Exercise requirements: Everything in the records below goes into the copy exactly, except the pictures.

Task material:
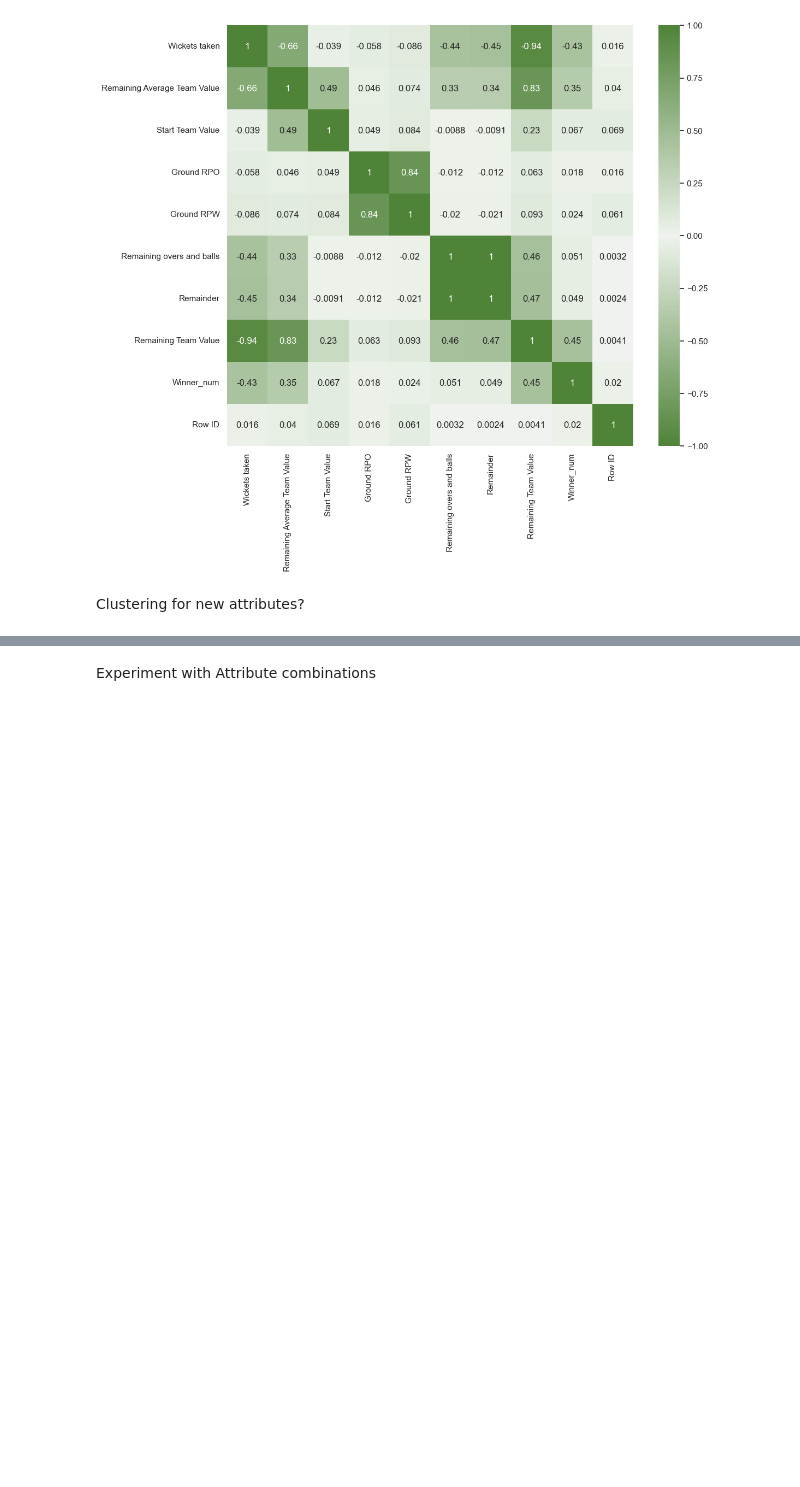
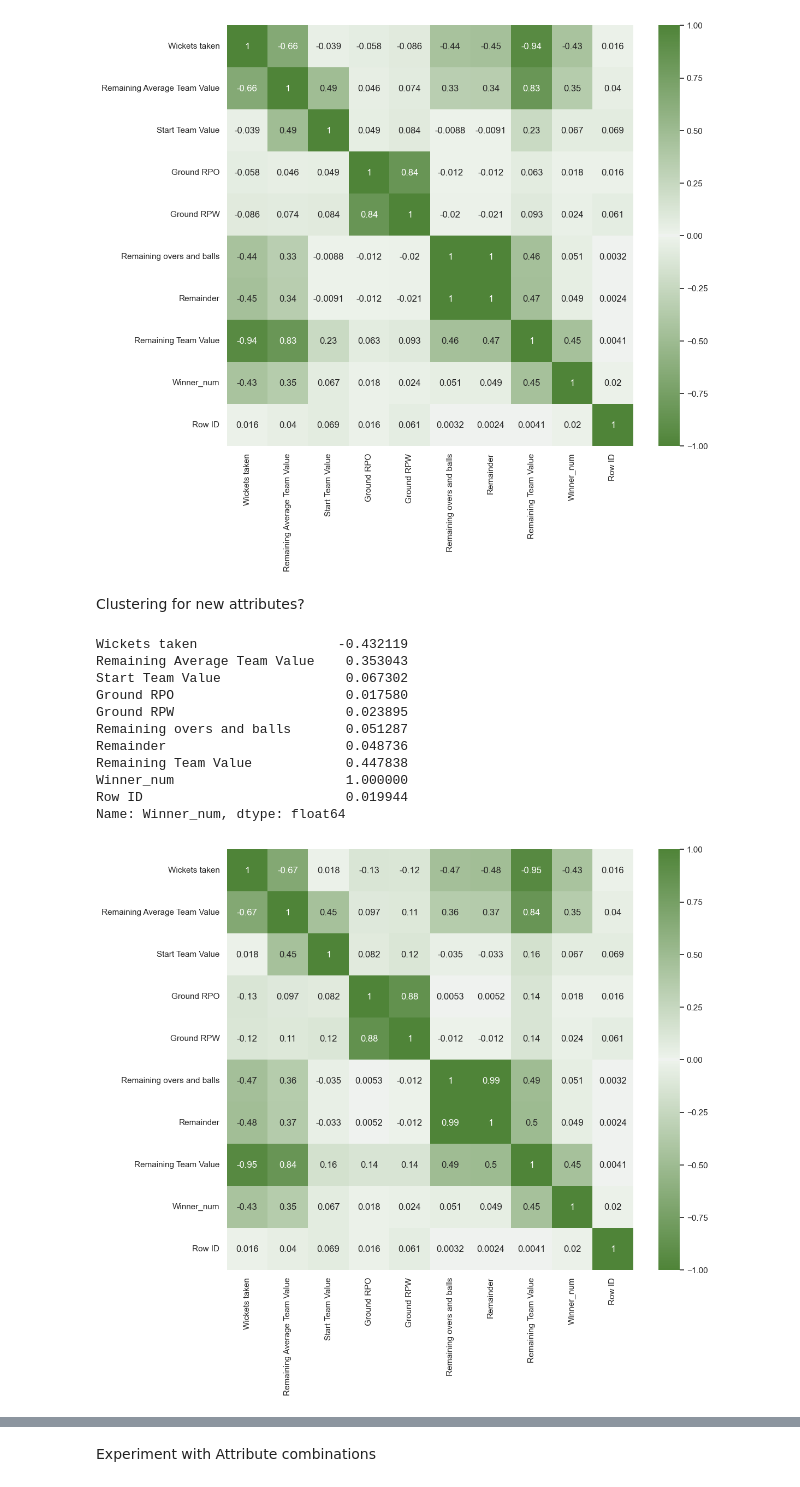
Before and after one commit to Swalke20/DLS_Project, a Jupyter notebook: Project_visualisation.ipynb, the cells around one changed output, grey strips where cells are left out. Saved outputs shown, nothing was run; the diff lists cells and outputs as text; code cells hidden in the pictures; blank space fills up the shorter version.

```diff
--- a/Project_visualisation.ipynb
+++ b/Project_visualisation.ipynb
@@ -613,3 +613,15 @@ data_train_standard_scaled
+# %%
+#Non smote
+data_train_min_max_scaled = scaling(data_train_lognorm_df, MinMaxScaler)
+data_train_standard_scaled = scaling(data_train_lognorm_df, StandardScaler)
+
+#Smote min
+data_train_min_max_scaled_SMOTEmin_df = scaling(data_train_lognorm_SMOTEmin_df, MinMaxScaler)
+data_train_standard_scaled_SMOTEmin_df = scaling(data_train_lognorm_SMOTEmin_df, StandardScaler)
+
+#Smote auto
+data_train_min_max_scaled_SMOTEauto_df = scaling(data_train_lognorm_SMOTEauto_df, MinMaxScaler)
+data_train_standard_scaled_SMOTEauto_df = scaling(data_train_lognorm_SMOTEauto_df, StandardScaler)
 # %%
 corr(data_train_min_max_scaled, 'pearson')['Winner_num']
 # %% [output]
@@ -642,3 +654,18 @@ Name: Winner_num, dtype: float64
 [figure]
 # %% [markdown]
 Clustering for new attributes?
+# %%
+corr(data_train_min_max_scaled_SMOTEmin_df, 'pearson')['Winner_num']
+# %% [output]
+Wickets taken                  -0.432119
+Remaining Average Team Value    0.353043
+Start Team Value                0.067302
+Ground RPO                      0.017580
+Ground RPW                      0.023895
+Remaining overs and balls       0.051287
+Remainder                       0.048736
+Remaining Team Value            0.447838
+Winner_num                      1.000000
+Row ID                          0.019944
+Name: Winner_num, dtype: float64
+[figure, added]
```
Also changed, not shown: parts of 12 cells of this notebook.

Solution:
Before and after one commit to Swalke20/DLS_Project, a Jupyter notebook: Project_visualisation.ipynb, the cells around one changed output, grey strips where cells are left out. Saved outputs shown, nothing was run; the diff lists cells and outputs as text; code cells hidden in the pictures; blank space fills up the shorter version.

```diff
--- a/Project_visualisation.ipynb
+++ b/Project_visualisation.ipynb
@@ -613,3 +613,15 @@ data_train_standard_scaled
+# %%
+#Non smote
+data_train_min_max_scaled = scaling(data_train_lognorm_df, MinMaxScaler)
+data_train_standard_scaled = scaling(data_train_lognorm_df, StandardScaler)
+
+#Smote min
+data_train_min_max_scaled_SMOTEmin_df = scaling(data_train_lognorm_SMOTEmin_df, MinMaxScaler)
+data_train_standard_scaled_SMOTEmin_df = scaling(data_train_lognorm_SMOTEmin_df, StandardScaler)
+
+#Smote auto
+data_train_min_max_scaled_SMOTEauto_df = scaling(data_train_lognorm_SMOTEauto_df, MinMaxScaler)
+data_train_standard_scaled_SMOTEauto_df = scaling(data_train_lognorm_SMOTEauto_df, StandardScaler)
 # %%
 corr(data_train_min_max_scaled, 'pearson')['Winner_num']
 # %% [output]
@@ -642,3 +654,18 @@ Name: Winner_num, dtype: float64
 [figure]
 # %% [markdown]
 Clustering for new attributes?
+# %%
+corr(data_train_min_max_scaled_SMOTEmin_df, 'pearson')['Winner_num']
+# %% [output]
+Wickets taken                  -0.432119
+Remaining Average Team Value    0.353043
+Start Team Value                0.067302
+Ground RPO                      0.017580
+Ground RPW                      0.023895
+Remaining overs and balls       0.051287
+Remainder                       0.048736
+Remaining Team Value            0.447838
+Winner_num                      1.000000
+Row ID                          0.019944
+Name: Winner_num, dtype: float64
+[figure, added]
```
Also changed, not shown: parts of 12 cells of this notebook.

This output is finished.